• [WHAT TO DO]
Omit all pictures, then print the entries exactly.

STORED DATA Start Marker

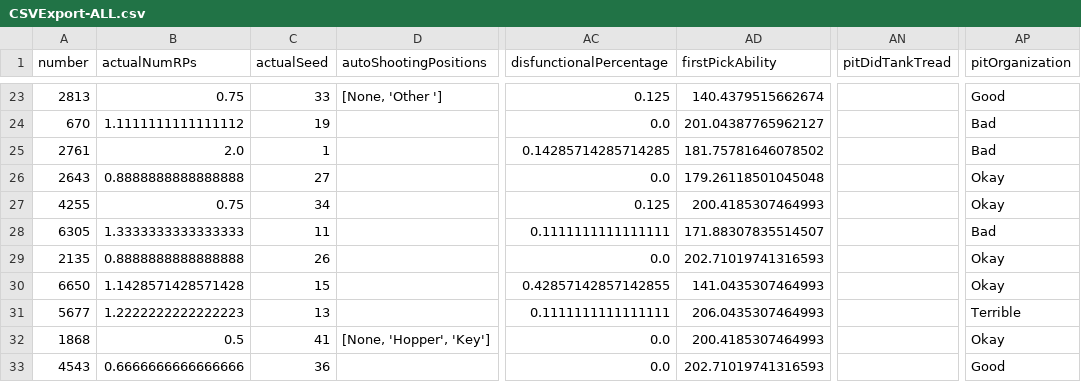
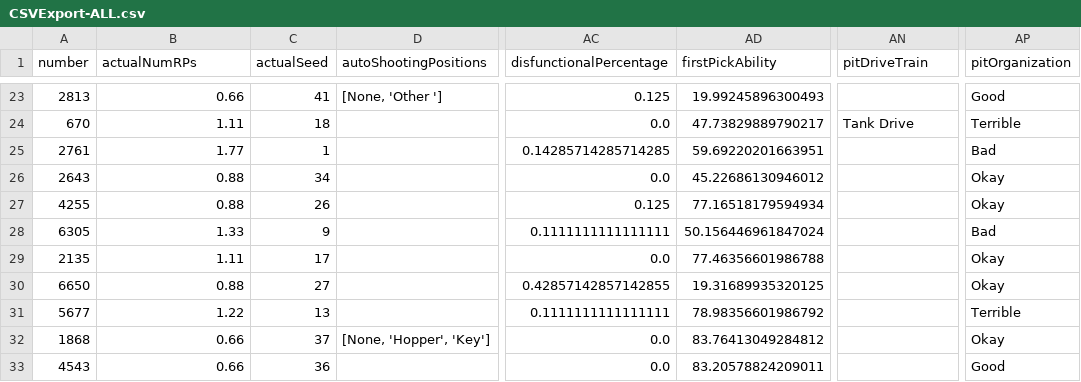
Before and after one commit to frc1678/server-2017, a CSV file: CSVExport-ALL.csv, drawn as a sheet; only a part is shown, gaps mark what is left out; the diff covers the shown part only; the diff names each change by its address in the sheet, - before the commit and + after, or states it on an @@ line.

Commit message:
have to rewrite firstpickability correctly

```diff
--- a/CSVExport-ALL.csv
+++ b/CSVExport-ALL.csv
-AN1: pitDidTankTread
+AN1: pitDriveTrain
-B23 (actualNumRPs): 0.75
+B23 (actualNumRPs): 0.66
-C23 (actualSeed): 33
+C23 (actualSeed): 41
-AD23 (firstPickAbility): 140.4379515662674
+AD23 (firstPickAbility): 19.99245896300493
-B24 (actualNumRPs): 1.1111111111111112
+B24 (actualNumRPs): 1.11
-C24 (actualSeed): 19
+C24 (actualSeed): 18
-AD24 (firstPickAbility): 201.04387765962127
+AD24 (firstPickAbility): 47.73829889790217
-AN24 (pitDriveTrain): (empty)
+AN24 (pitDriveTrain): Tank Drive
-AP24 (pitOrganization): Bad
+AP24 (pitOrganization): Terrible
-B25 (actualNumRPs): 2.0
+B25 (actualNumRPs): 1.77
-AD25 (firstPickAbility): 181.75781646078502
+AD25 (firstPickAbility): 59.69220201663951
-B26 (actualNumRPs): 0.8888888888888888
+B26 (actualNumRPs): 0.88
-C26 (actualSeed): 27
+C26 (actualSeed): 34
-AD26 (firstPickAbility): 179.26118501045048
+AD26 (firstPickAbility): 45.22686130946012
-B27 (actualNumRPs): 0.75
+B27 (actualNumRPs): 0.88
-C27 (actualSeed): 34
+C27 (actualSeed): 26
-AD27 (firstPickAbility): 200.4185307464993
+AD27 (firstPickAbility): 77.16518179594934
-B28 (actualNumRPs): 1.3333333333333333
+B28 (actualNumRPs): 1.33
-C28 (actualSeed): 11
+C28 (actualSeed): 9
-AD28 (firstPickAbility): 171.88307835514507
+AD28 (firstPickAbility): 50.156446961847024
-B29 (actualNumRPs): 0.8888888888888888
+B29 (actualNumRPs): 1.11
-C29 (actualSeed): 26
+C29 (actualSeed): 17
-AD29 (firstPickAbility): 202.71019741316593
+AD29 (firstPickAbility): 77.46356601986788
-B30 (actualNumRPs): 1.1428571428571428
+B30 (actualNumRPs): 0.88
-C30 (actualSeed): 15
+C30 (actualSeed): 27
-AD30 (firstPickAbility): 141.0435307464993
+AD30 (firstPickAbility): 19.31689935320125
-B31 (actualNumRPs): 1.2222222222222223
+B31 (actualNumRPs): 1.22
-AD31 (firstPickAbility): 206.0435307464993
+AD31 (firstPickAbility): 78.98356601986792
-B32 (actualNumRPs): 0.5
+B32 (actualNumRPs): 0.66
-C32 (actualSeed): 41
+C32 (actualSeed): 37
-AD32 (firstPickAbility): 200.4185307464993
+AD32 (firstPickAbility): 83.76413049284812
-B33 (actualNumRPs): 0.6666666666666666
+B33 (actualNumRPs): 0.66
-AD33 (firstPickAbility): 202.71019741316593
+AD33 (firstPickAbility): 83.20578824209011
```
Also changed, not shown: 112 edited cells elsewhere in this file, 24 other files.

STORED DATA End Marker

• [ANSWER]
Before and after one commit to frc1678/server-2017, a CSV file: CSVExport-ALL.csv, drawn as a sheet; only a part is shown, gaps mark what is left out; the diff covers the shown part only; the diff names each change by its address in the sheet, - before the commit and + after, or states it on an @@ line.

Commit message:
have to rewrite firstpickability correctly

```diff
--- a/CSVExport-ALL.csv
+++ b/CSVExport-ALL.csv
-AN1: pitDidTankTread
+AN1: pitDriveTrain
-B23 (actualNumRPs): 0.75
+B23 (actualNumRPs): 0.66
-C23 (actualSeed): 33
+C23 (actualSeed): 41
-AD23 (firstPickAbility): 140.4379515662674
+AD23 (firstPickAbility): 19.99245896300493
-B24 (actualNumRPs): 1.1111111111111112
+B24 (actualNumRPs): 1.11
-C24 (actualSeed): 19
+C24 (actualSeed): 18
-AD24 (firstPickAbility): 201.04387765962127
+AD24 (firstPickAbility): 47.73829889790217
-AN24 (pitDriveTrain): (empty)
+AN24 (pitDriveTrain): Tank Drive
-AP24 (pitOrganization): Bad
+AP24 (pitOrganization): Terrible
-B25 (actualNumRPs): 2.0
+B25 (actualNumRPs): 1.77
-AD25 (firstPickAbility): 181.75781646078502
+AD25 (firstPickAbility): 59.69220201663951
-B26 (actualNumRPs): 0.8888888888888888
+B26 (actualNumRPs): 0.88
-C26 (actualSeed): 27
+C26 (actualSeed): 34
-AD26 (firstPickAbility): 179.26118501045048
+AD26 (firstPickAbility): 45.22686130946012
-B27 (actualNumRPs): 0.75
+B27 (actualNumRPs): 0.88
-C27 (actualSeed): 34
+C27 (actualSeed): 26
-AD27 (firstPickAbility): 200.4185307464993
+AD27 (firstPickAbility): 77.16518179594934
-B28 (actualNumRPs): 1.3333333333333333
+B28 (actualNumRPs): 1.33
-C28 (actualSeed): 11
+C28 (actualSeed): 9
-AD28 (firstPickAbility): 171.88307835514507
+AD28 (firstPickAbility): 50.156446961847024
-B29 (actualNumRPs): 0.8888888888888888
+B29 (actualNumRPs): 1.11
-C29 (actualSeed): 26
+C29 (actualSeed): 17
-AD29 (firstPickAbility): 202.71019741316593
+AD29 (firstPickAbility): 77.46356601986788
-B30 (actualNumRPs): 1.1428571428571428
+B30 (actualNumRPs): 0.88
-C30 (actualSeed): 15
+C30 (actualSeed): 27
-AD30 (firstPickAbility): 141.0435307464993
+AD30 (firstPickAbility): 19.31689935320125
-B31 (actualNumRPs): 1.2222222222222223
+B31 (actualNumRPs): 1.22
-AD31 (firstPickAbility): 206.0435307464993
+AD31 (firstPickAbility): 78.98356601986792
-B32 (actualNumRPs): 0.5
+B32 (actualNumRPs): 0.66
-C32 (actualSeed): 41
+C32 (actualSeed): 37
-AD32 (firstPickAbility): 200.4185307464993
+AD32 (firstPickAbility): 83.76413049284812
-B33 (actualNumRPs): 0.6666666666666666
+B33 (actualNumRPs): 0.66
-AD33 (firstPickAbility): 202.71019741316593
+AD33 (firstPickAbility): 83.20578824209011
```
Also changed, not shown: 112 edited cells elsewhere in this file, 24 other files.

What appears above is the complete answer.